Look, it’s a sonnet!  Well, today’s poem, Chores, at least resembles a sonnet even if its rhyme scheme isn’t the interlaced alternating rhymes that some of the more formal sonnets require.  I’m pleased nonetheless.  The first few lines of this one sprung into mind quite easily as I was making a pie for a friend’s “beer and pie” birthday party tonight, using the only fruit I had in the house (thank goodness blueberries were on sale this week).  I often get good ideas for writing while I cook, and I think the practices aren’t dissimilar.  For both, you have to use what you already have in the house, beware-ing exotic ingredients, and they often take longer than you think they will.

As a reminder, the goal of this project is to help Tupelo raise money for it’s publishing endeavors.  If you are able, consider giving $5 on my behalf to help out.  Here is the link to their online donation system. Thanks!

“Midlife” Tupelo Press Poetry 30/30 Project Day 22

Oops, it looks like I am just now remembering to post today’s Tupelo 30/30 project poem, Midlife.  This is what happens when my baby doesn’t take his morning nap, the whole routine goes out the window!  Seriously, though, I am feeling pretty heroic for even attempting to do this project while caring for a toddler. 🙂

As a reminder, the goal of this project is to help Tupelo raise money for it’s publishing endeavors.  If you are able, consider giving $5 on my behalf to help out.  Here is the link to their online donation system. Thanks!

“Coleman” Tupelo Press Poetry 30/30 Project Day 21

I was at REI the other day and saw that those old Coleman propane lanterns I remember from my past have been mostly overshadowed by electric LED bulb lanterns.  This made me vaguely sad, which is where this poem, Coleman, came from.

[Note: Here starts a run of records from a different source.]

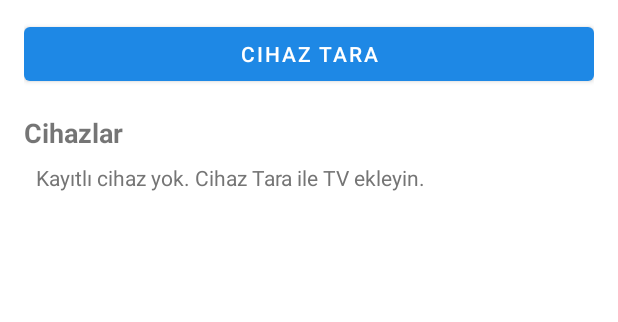
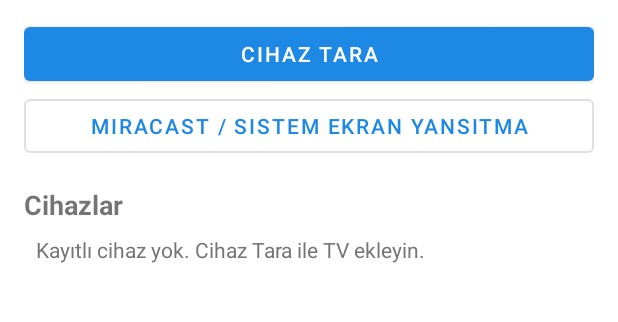
Before and after one commit to ykocaman59-bit/NoveriaX-Cast-app, an Android app: the screen it shows after launch (MainActivity), on a phone screen of 412 x 824 dp, the part 77-399 px from its top. Run offline under Robolectric (Android 15) with nearby library versions, the phone set to English and light mode, and no system bars.

Commit message:
Add files via upload

```diff
--- a/app/src/main/res/layout/activity_main.xml
+++ b/app/src/main/res/layout/activity_main.xml
@@ -30,6 +30,13 @@
         android:layout_height="wrap_content"
         android:layout_marginTop="12dp"
         android:text="Cihaz Tara" />
+
+    <Button
+        android:id="@+id/btnMiracast"
+        style="@style/Widget.MaterialComponents.Button.OutlinedButton"
+        android:layout_width="match_parent"
+        android:layout_height="wrap_content"
+        android:text="Miracast / Sistem Ekran Yansıtma" />
 
     <ProgressBar
         android:id="@+id/progressScan"
```
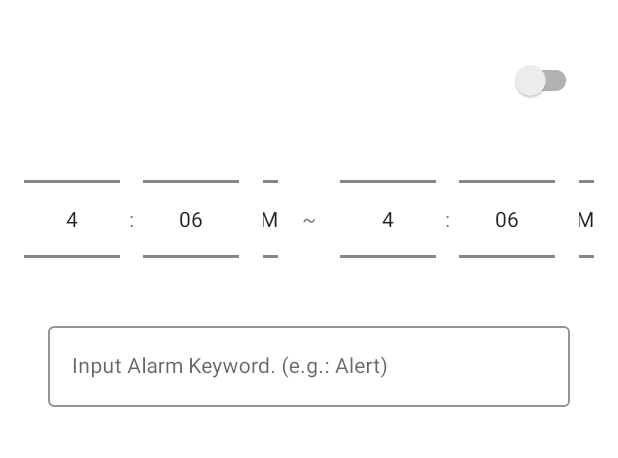
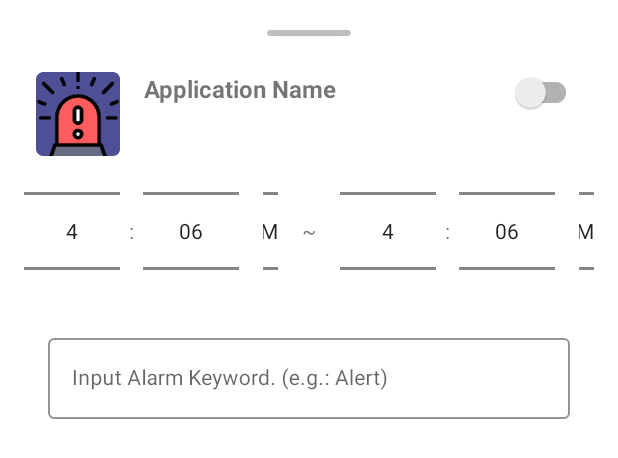
Before and after one commit to roomedia/Noti_Alarm, an Android app: the layout fragment_edit_keyword.xml on its own in the app's theme, with its tools: preview values and no code run, on a phone screen of 412 x 824 dp. Shown: the top 458 px of the screen. Run offline under Robolectric (Android 15) with nearby library versions, the phone set to English and light mode, and no system bars.

Commit message:
데이터베이스에 App 추가 및 애플리케이션 추가/삭제 시 실시간 반영

```diff
--- a/app/build.gradle
+++ b/app/build.gradle
@@ -11,7 +11,7 @@ android {
         minSdkVersion 21
         targetSdkVersion 30
         versionCode 1
-        versionName "1.0"
+        versionName "1.3"
 
         testInstrumentationRunner "androidx.test.runner.AndroidJUnitRunner"
     }
--- a/app/src/main/java/com/roomedia/dawn_down_alarm/domain/CommonDao.kt
+++ b/app/src/main/java/com/roomedia/dawn_down_alarm/domain/CommonDao.kt
@@ -1,6 +1,5 @@
 package com.roomedia.dawn_down_alarm.domain
 
-import androidx.lifecycle.LiveData
 import androidx.room.*
 
 @Dao
@@ -13,6 +12,4 @@ interface CommonDao<T> {
 
     @Delete
     fun delete(entities: List<T>)
-
-    fun getAll(): LiveData<List<T>>
 }
--- a/app/src/main/java/com/roomedia/dawn_down_alarm/domain/KeywordDao.kt
+++ b/app/src/main/java/com/roomedia/dawn_down_alarm/domain/KeywordDao.kt
@@ -7,8 +7,8 @@ import com.roomedia.dawn_down_alarm.entity.Keyword
 @Dao
 interface KeywordDao : CommonDao<Keyword> {
     @Query("SELECT * FROM Keyword")
-    override fun getAll(): LiveData<List<Keyword>>
+    fun getAll(): LiveData<List<Keyword>>
 
-    @Query("SELECT * FROM Keyword WHERE package == :packageName")
+    @Query("SELECT * FROM Keyword WHERE packageName == :packageName")
     fun get(packageName: String): LiveData<List<Keyword>>
 }
--- a/app/src/main/java/com/roomedia/dawn_down_alarm/presentation/AlarmApplication.kt
+++ b/app/src/main/java/com/roomedia/dawn_down_alarm/presentation/AlarmApplication.kt
@@ -6,6 +6,7 @@ import com.roomedia.dawn_down_alarm.domain.AppDatabase
 class AlarmApplication : Application() {
 
     private val database by lazy { AppDatabase.getInstance() }
+    val appDao by lazy { database.appDao() }
     val keywordDao by lazy { database.keywordDao() }
 
     override fun onCreate() {
--- a/app/src/main/res/layout/fragment_edit_keyword.xml
+++ b/app/src/main/res/layout/fragment_edit_keyword.xml
@@ -4,26 +4,41 @@
     xmlns:tools="http://schemas.android.com/tools">
 
     <data>
-        <variable name="app" type="com.roomedia.dawn_down_alarm.entity.App" />
+        <import type="java.util.List" />
+        <import type="com.roomedia.dawn_down_alarm.entity.App" />
+        <import type="com.roomedia.dawn_down_alarm.entity.Keyword" />
+
+        <variable name="app" type="App" />
+        <variable name="keywords" type="List&lt;Keyword>" />
     </data>
 
     <LinearLayout
         android:layout_width="match_parent"
         android:layout_height="wrap_content"
+        android:gravity="center_horizontal"
         android:orientation="vertical">
+
+        <com.google.android.material.card.MaterialCardView
+            android:layout_width="56dp"
+            android:layout_height="4dp"
+            android:layout_marginTop="20dp"
+            android:backgroundTint="@android:color/secondary_text_dark"
+            app:layout_constraintEnd_toEndOf="parent"
+            app:layout_constraintStart_toStartOf="parent"
+            app:layout_constraintTop_toTopOf="parent" />
 
         <LinearLayout
             android:layout_width="match_parent"
             android:layout_height="match_parent"
-            android:padding="24dp"
-            android:layout_marginTop="16dp">
+            android:padding="24dp">
 
             <ImageView
                 android:id="@+id/iconImageView"
                 android:layout_width="56dp"
                 android:layout_height="56dp"
+                android:contentDescription="@string/icon_description"
                 android:src="@{app.icon}"
-                android:contentDescription="@string/icon_description" />
+                tools:src="@mipmap/ic_launcher" />
 
             <TextView
                 android:id="@+id/nameTextView"
@@ -33,16 +48,17 @@
                 android:layout_weight="1"
                 android:text="@{app.appName}"
                 android:textSize="16sp"
-                android:textStyle="bold" />
+                android:textStyle="bold"
+                tools:text="Application Name" />
 
             <androidx.appcompat.widget.SwitchCompat
                 android:id="@+id/enableSwitch"
                 android:layout_width="wrap_content"
                 android:layout_height="match_parent"
+                android:enabled="@{app.enabled}"
                 android:gravity="top"
                 android:paddingStart="16dp"
-                android:paddingEnd="0dp"
-                android:enabled="@{app.enabled}" />
+                android:paddingEnd="0dp" />
         </LinearLayout>
 
         <LinearLayout
@@ -81,11 +97,11 @@
             android:id="@+id/keywordChipGroup"
             android:layout_width="match_parent"
             android:layout_height="wrap_content"
+            android:chipItems="@{keywords}"
             android:paddingStart="32dp"
+            android:paddingTop="24dp"
             android:paddingEnd="24dp"
-            android:paddingTop="24dp"
-            android:paddingBottom="0dp"
-            android:chipItems="@{app.keywords}" />
+            android:paddingBottom="0dp" />
 
         <com.google.android.material.textfield.TextInputLayout
             android:id="@+id/keywordInputLayout"
```
Also changed, not shown: app/src/main/java/com/roomedia/dawn_down_alarm/data/AppListViewModel.kt (+11 -35 lines), app/src/main/java/com/roomedia/dawn_down_alarm/data/CommonViewModel.kt (+4 -4 lines), app/src/main/java/com/roomedia/dawn_down_alarm/domain/AppDao.kt (added, +49 -0 lines), app/src/main/java/com/roomedia/dawn_down_alarm/domain/AppDatabase.kt (+30 -2 lines), app/src/main/java/com/roomedia/dawn_down_alarm/entity/App.kt (deleted, +0 -23 lines), app/src/main/java/com/roomedia/dawn_down_alarm/entity/Converters.kt (added, +27 -0 lines), app/src/main/java/com/roomedia/dawn_down_alarm/entity/Entity.kt (added, +44 -0 lines), app/src/main/java/com/roomedia/dawn_down_alarm/entity/Keyword.kt (deleted, +0 -11 lines), app/src/main/java/com/roomedia/dawn_down_alarm/presentation/view/adapter/AppListAdapter.kt (+10 -18 lines), app/src/main/java/com/roomedia/dawn_down_alarm/presentation/view/fragment/AppListFragment.kt (+6 -5 lines), app/src/main/java/com/roomedia/dawn_down_alarm/presentation/view/fragment/EditKeywordBottomSheetDialogFragment.kt (+4 -3 lines), app/src/main/java/com/roomedia/dawn_down_alarm/util/ExtensionFunctions.kt (+13 -0 lines), app/src/main/res/layout/item_app_list.xml (+14 -9 lines).
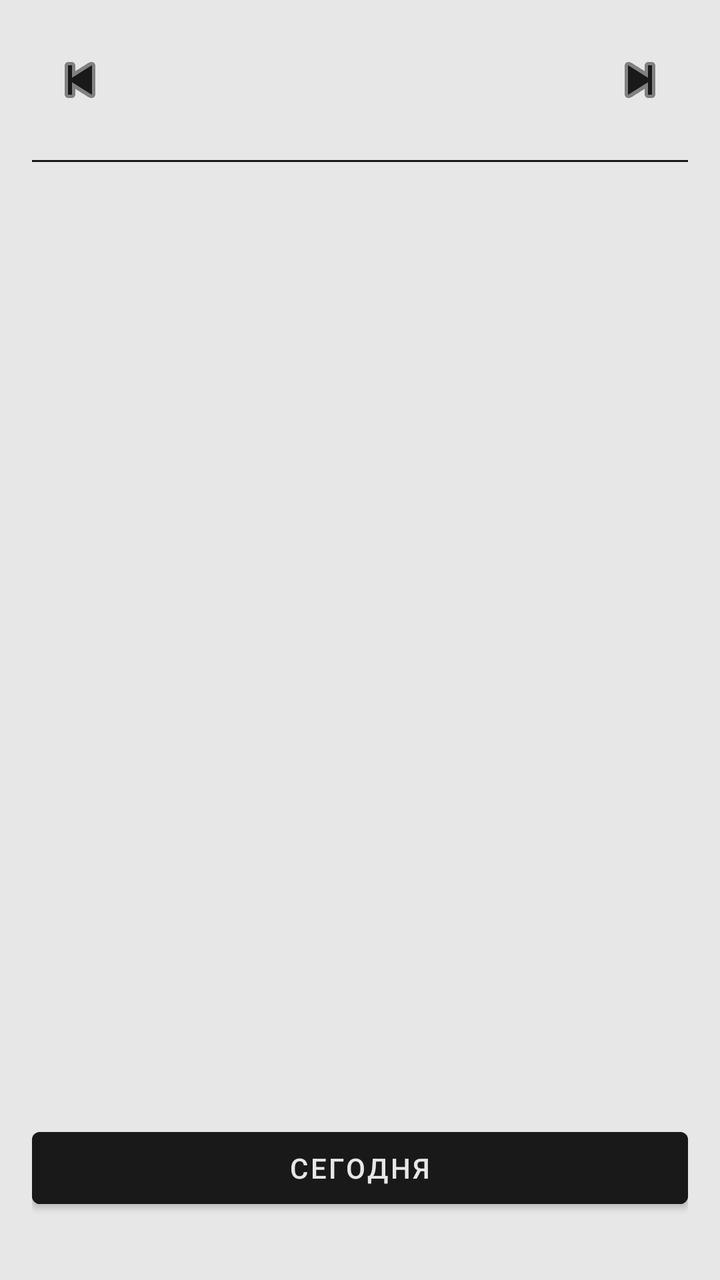
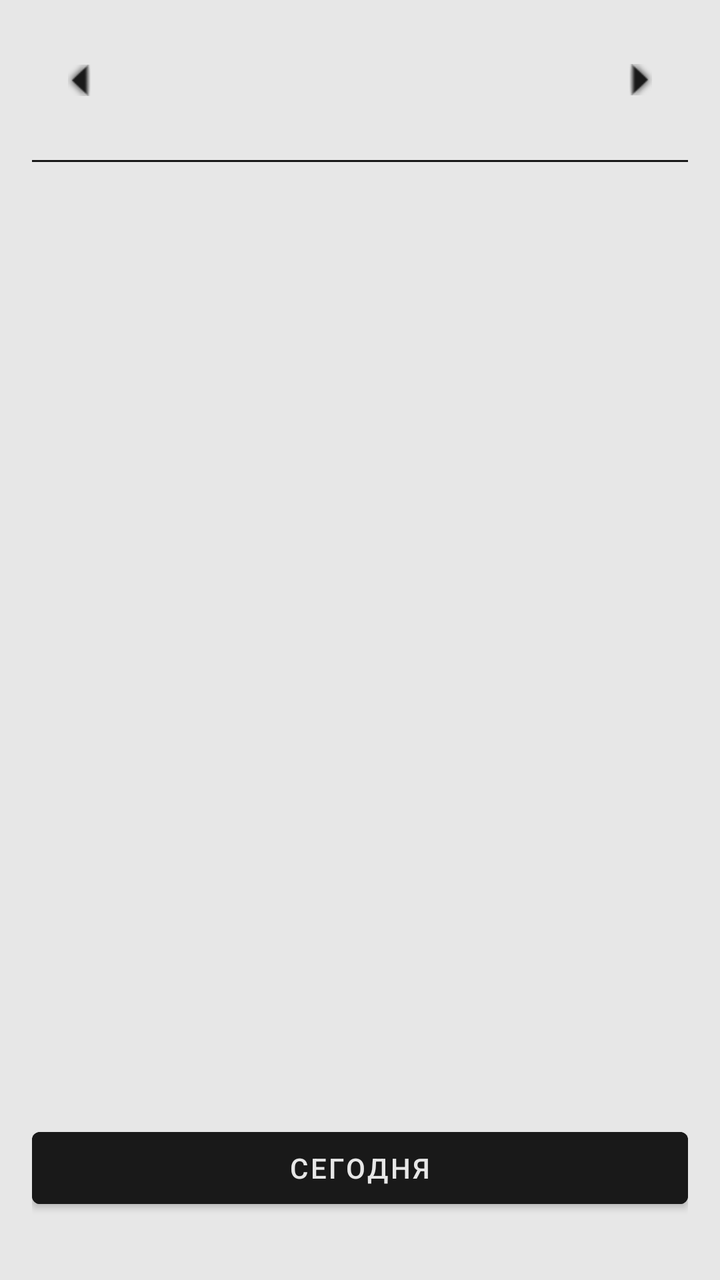

Screens rendered from an Android XML layout before and after an edit, with the pre-edit source and the edit as a unified diff.
<!-- AndroidManifest.xml: application theme Theme.Ecumeno -->
<!-- res/layout/fragment_calendar.xml -->
<?xml version="1.0" encoding="utf-8"?>
<LinearLayout xmlns:android="http://schemas.android.com/apk/res/android"
    xmlns:app="http://schemas.android.com/apk/res-auto"
    android:layout_width="match_parent"
    android:layout_height="match_parent"
    android:orientation="vertical"
    android:padding="16dp"
    android:background="@color/main">

    
    <LinearLayout
        android:layout_width="match_parent"
        android:layout_height="wrap_content"
        android:orientation="horizontal"
        android:gravity="center">

        <ImageButton
            android:id="@+id/prevMonth"
            android:layout_width="48dp"
            android:layout_height="48dp"
            android:src="@android:drawable/ic_media_previous"
            android:background="?attr/selectableItemBackgroundBorderless"
            app:tint="@color/accent" />

        <TextView
            android:id="@+id/monthTitle"
            android:layout_width="0dp"
            android:layout_height="wrap_content"
            android:layout_weight="1"
            android:textSize="20sp"
            android:textStyle="bold"
            android:gravity="center"
            />

        <ImageButton
            android:id="@+id/nextMonth"
            android:layout_width="48dp"
            android:layout_height="48dp"
            android:src="@android:drawable/ic_media_next"
            android:background="?attr/selectableItemBackgroundBorderless"
            app:tint="@color/accent" />
    </LinearLayout>

    <View
        android:layout_width="match_parent"
        android:layout_height="1dp"
        android:background="@color/accent"
        android:layout_marginBottom="8dp"
        android:layout_marginTop="16dp"/>

    
    <androidx.recyclerview.widget.RecyclerView
        android:id="@+id/calendarGrid"
        android:layout_width="match_parent"
        android:layout_height="0dp"
        android:layout_weight="1"
        android:overScrollMode="never"/>

    
    <Button
        android:id="@+id/todayButton"
        android:layout_width="match_parent"
        android:layout_height="wrap_content"
        android:backgroundTint="@color/accent"
        android:textColor="@color/main"
        android:text="@string/today"
        android:layout_marginTop="16dp"
        android:layout_marginBottom="16dp" />

    
    <LinearLayout
        android:id="@+id/day_info"
        android:layout_width="match_parent"
        android:layout_height="wrap_content"
        android:orientation="vertical"
        android:elevation="4dp"
        android:visibility="gone">
        <View
            android:layout_width="match_parent"
            android:layout_height="1dp"
            android:background="@color/accent"
            android:layout_marginBottom="16dp"/>
        <TextView
            android:id="@+id/selectedDate"
            android:layout_width="match_parent"
            android:layout_height="wrap_content"
            android:textSize="16sp"
            android:textStyle="bold"
            android:layout_marginEnd="16dp"
            android:layout_marginStart="16dp"
            android:layout_marginBottom="8dp" />

        <TextView
            android:id="@+id/holidayName"
            android:layout_width="match_parent"
            android:layout_height="wrap_content"
            android:textSize="14sp"
            android:textColor="@color/holiday_great"
            android:layout_marginEnd="16dp"
            android:layout_marginStart="16dp"
            android:layout_marginBottom="8dp" />

        <TextView
            android:id="@+id/fastInfo"
            android:layout_width="match_parent"
            android:layout_height="wrap_content"
            android:textSize="14sp"
            android:textStyle="italic"
            android:layout_marginEnd="16dp"
            android:layout_marginStart="16dp"
            />
        <View
            android:layout_width="match_parent"
            android:layout_height="1dp"
            android:background="@color/accent"
            android:layout_marginTop="16dp"
            android:layout_marginBottom="8dp"/>
    </LinearLayout>
</LinearLayout>
<!-- resources referenced by this layout -->
<resources>
  <color name="accent">#191919</color>
  <color name="holiday_great">#E53935</color>
  <color name="main">#E7E7E7</color>
  <string name="today">Сегодня</string>
  <style name="Theme.Ecumeno" parent="Theme.MaterialComponents.DayNight.NoActionBar">
          <item name="colorPrimary">@color/main</item>
          <item name="colorPrimaryVariant">@color/main</item>
          <item name="colorOnPrimary">@color/accent</item>
          <item name="colorSecondary">@color/accent</item>
          <item name="colorSecondaryVariant">@color/accent</item>
          <item name="colorOnSecondary">@color/main</item>
          <item name="android:statusBarColor">?attr/colorPrimaryVariant</item>
          <item name="android:windowLightStatusBar">true</item>
          <item name="android:textColor">@color/accent</item>
          <item name="android:textColorPrimary">@color/accent</item>
          <item name="android:textColorSecondary">@color/accent</item>
          <item name="android:textColorTertiary">@color/accent</item>
      </style>
</resources>

<!-- the commit's change to res/layout/fragment_calendar.xml (unified diff, before → after) -->
@@ -18,7 +18,8 @@
             android:id="@+id/prevMonth"
             android:layout_width="48dp"
             android:layout_height="48dp"
-            android:src="@android:drawable/ic_media_previous"
+            android:src="@android:drawable/arrow_down_float"
+            android:rotation="90"
             android:background="?attr/selectableItemBackgroundBorderless"
             app:tint="@color/accent" />
 
@@ -36,7 +37,8 @@
             android:id="@+id/nextMonth"
             android:layout_width="48dp"
             android:layout_height="48dp"
-            android:src="@android:drawable/ic_media_next"
+            android:src="@android:drawable/arrow_down_float"
+            android:rotation="270"
             android:background="?attr/selectableItemBackgroundBorderless"
             app:tint="@color/accent" />
     </LinearLayout>
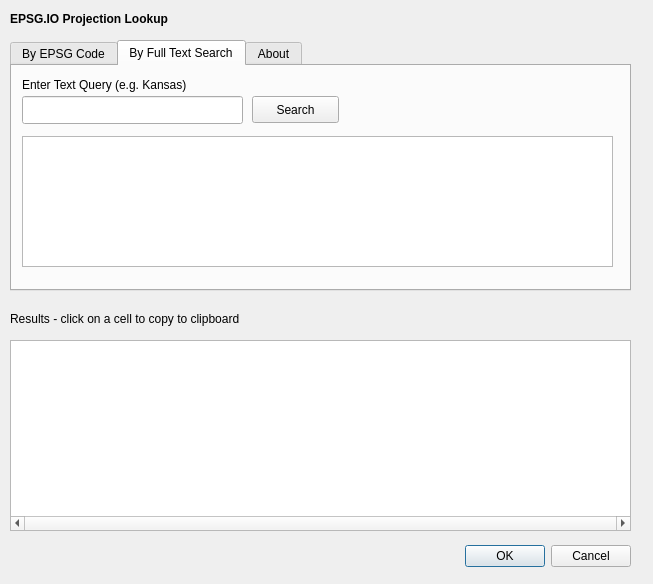
This is EPSGIOLookup/epsgiolookup/ui_epsgiolookup.ui in stevefaeembra/EPSGIOLookupPlugin as Qt 5 draws it before an edit. The edited form follows.
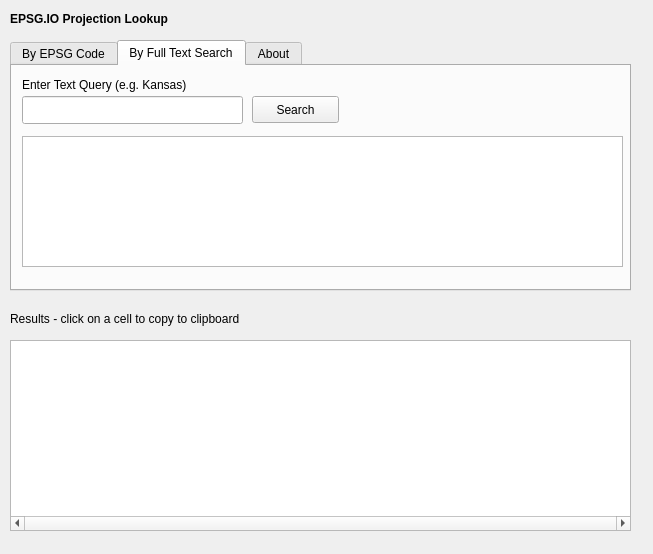
This is the edited form.

Commit message: removed ok/cancel buttons to prevent window closing if user presses enter

```diff
--- a/EPSGIOLookup/epsgiolookup/ui_epsgiolookup.ui
+++ b/EPSGIOLookup/epsgiolookup/ui_epsgiolookup.ui
@@ -7,28 +7,12 @@
     <x>0</x>
     <y>0</y>
     <width>653</width>
-    <height>584</height>
+    <height>554</height>
    </rect>
   </property>
   <property name="windowTitle">
    <string>epsgiolookup</string>
   </property>
-  <widget class="QDialogButtonBox" name="buttonBox">
-   <property name="geometry">
-    <rect>
-     <x>290</x>
-     <y>540</y>
-     <width>341</width>
-     <height>32</height>
-    </rect>
-   </property>
-   <property name="orientation">
-    <enum>Qt::Horizontal</enum>
-   </property>
-   <property name="standardButtons">
-    <set>QDialogButtonBox::Cancel|QDialogButtonBox::Ok</set>
-   </property>
-  </widget>
   <widget class="QLabel" name="label">
    <property name="geometry">
     <rect>
@@ -147,15 +131,24 @@
       <string>Search</string>
      </property>
     </widget>
-    <widget class="QListWidget" name="listWidget">
+    <widget class="QTableView" name="tableView_Matches">
      <property name="geometry">
       <rect>
        <x>10</x>
        <y>70</y>
-       <width>591</width>
+       <width>601</width>
        <height>131</height>
       </rect>
      </property>
+     <property name="alternatingRowColors">
+      <bool>true</bool>
+     </property>
+     <property name="sortingEnabled">
+      <bool>false</bool>
+     </property>
+     <attribute name="horizontalHeaderStretchLastSection">
+      <bool>true</bool>
+     </attribute>
     </widget>
    </widget>
    <widget class="QWidget" name="tab_3">
```
Left out of the diff: 35 changed lines with no effect on the pictures. The commit also changes 2 other files.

As a reminder, the goal of this project is to help Tupelo raise money for it’s publishing endeavors.  If you are able, consider giving $5 on my behalf to help out.  Here is the link to their online donation system. Thanks!

“Trim” Tupelo Press Poetry 30/30 Project Day 20

I think my poems for Tupelo Press’s 30/30 Project have taken a domestic turn!  Today’s poem, Trim, arose out of some of my landscaping chores this summer.

As a reminder, the goal of this project is to help Tupelo raise money for it’s publishing endeavors.  If you are able, consider giving $5 on my behalf to help out.  Here is the link to their online donation system. Thanks!